What is the difference between this and the prior tax credit? Unlike the prior tax credit—which was structured like a 15-year interest-free loan—this is a true tax credit because the money is not required to be paid back unless the home is sold within three years.

How do I apply for the tax credit? There is no application or approval process.  Eligible home buyers will claim the credit on the appropriate IRS Form 1040 tax return and/or any special forms the IRS might devise. The credit either reduces your tax bill or increases your refund. This means the credit will be paid to eligible taxpayers, even if they owe no tax or the credit is more than the tax owed.

There is a serious move afoot to extend the credit beyond its current deadline; but no guarantee it will succeed.  Opposition in Congress is pushing back hard against those who argue that an extension will continue to underwrite a recovery in the housing market.  Further, the tax credit was originally intended as a stopgap to protect wary buyers against additional sharp declines in home prices.  Most market watchers now believe prices have hit bottom and are beginning to recover; making such a protection no longer necessary.
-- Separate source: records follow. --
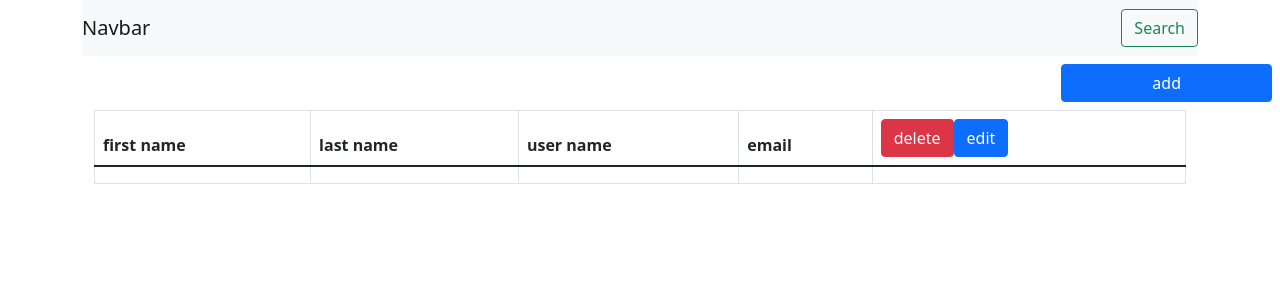
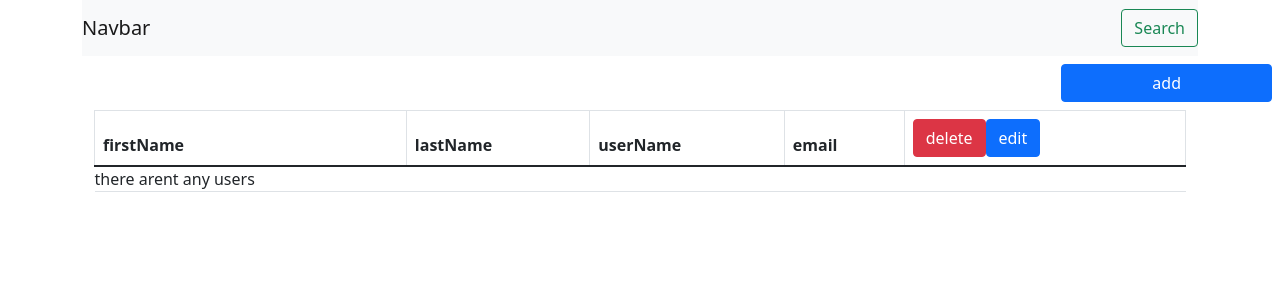
Before and after one commit to fatemehvalikhani/users-panel, a React (Create React App) app: page / in a window 1280 px wide. Shown: the top 300 px of the page. Built offline with nearby package versions, Linux system fonts and the light colour scheme.

Commit message:
add user in project

```diff
--- a/src/Components/project/components/Panel/AddUser.js
+++ b/src/Components/project/components/Panel/AddUser.js
@@ -17,7 +17,7 @@ function AddUser( addUser){
          });
          setShowModal(false);
 
-       };
+       }
         const changeInput =(e) =>{
             let name = e.target.name;
             let value = e.target.value;
@@ -113,7 +113,7 @@ function AddUser( addUser){
                            >
                              Close
                             </button>
-                           <button  className="btn btn-primary">Save </button>
+                           <button type="submit" className="btn btn-primary">Save </button>
                        </div>
                   </div>
            </div>
--- a/src/Components/project/components/Panel/Userlist.js
+++ b/src/Components/project/components/Panel/Userlist.js
@@ -1,7 +1,6 @@
 import React from "react";
 
-function Userlist({users , setUsers}){
-    console.log(users);
+function Userlist( { usrs, person ,setUsers}){
     <tbody>
                                 <tr>
                                     <td></td>
--- a/src/Components/project/components/Panel/Userpanel.js
+++ b/src/Components/project/components/Panel/Userpanel.js
@@ -20,9 +20,9 @@ import Userlist from "./Userlist";
                             <table className="table table-bordered">
                                 <thead>
                                 <tr>
-                                   <th scope="col">first name</th>
-                                    <th scope="col"> last name</th>
-                                    <th scope="col">user name</th>
+                                   <th scope="col">firstName</th>
+                                    <th scope="col"> lastName</th>
+                                    <th scope="col">userName</th>
                                     <th scope="col">email</th>
                                     <th className='my-2 px-2'>
                                         <button className="btn  btn-danger">delete</button>
@@ -32,13 +32,14 @@ import Userlist from "./Userlist";
                                 </thead>
                                 <tbody>
                                 <tr>
-                                    <td></td>
-                                    <td></td>
-                                    <td></td>
-                                    <td></td>
-                                    <td></td>
+                                    {users.length
 
-                                   <Userlist users={users}  setusers={setUsers}/>
+                                ? users.map((user, index)=><Userlist person={user} key ={index} users={users}  setusers={setUsers}/> )
+                                :'there arent any users'
+
+                               }
+
+
                                 </tr>
 
                                 </tbody>
```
In view of the very real possibility that the tax credit will not be renewed, there’s no time like the present to purchase a home.  Though on the rebound, prices are still among the lowest in a decade, interest rates continue to hover at historic lows; and the selection of homes—though narrowing considerably with each passing month—still offers an acceptable array of choices.

Beware of falling head-over-heals for a “short sale” property.  Such transactions typically take many months to complete—at best—offering virtually no hope of closing by the end of November.  Instead, focus on finding conventional re-sales or foreclosures that offer the fewest impediments to a trouble-free closing.  Sellers hoping to attract one of these last minute buyers should price their homes as aggressively as possible.

westbrookdalThe two-minute warning has sounded.  Time is running out; but there’s still enough on the clock to allow a major victory if your offense moves the ball down the field right away.

Who Linked To This Post?

  1. The Two-Minute Warning | Michael Saunders Real Estate Blog :: Online Tax Experts

Share your thoughts, leave a comment!



Google Profile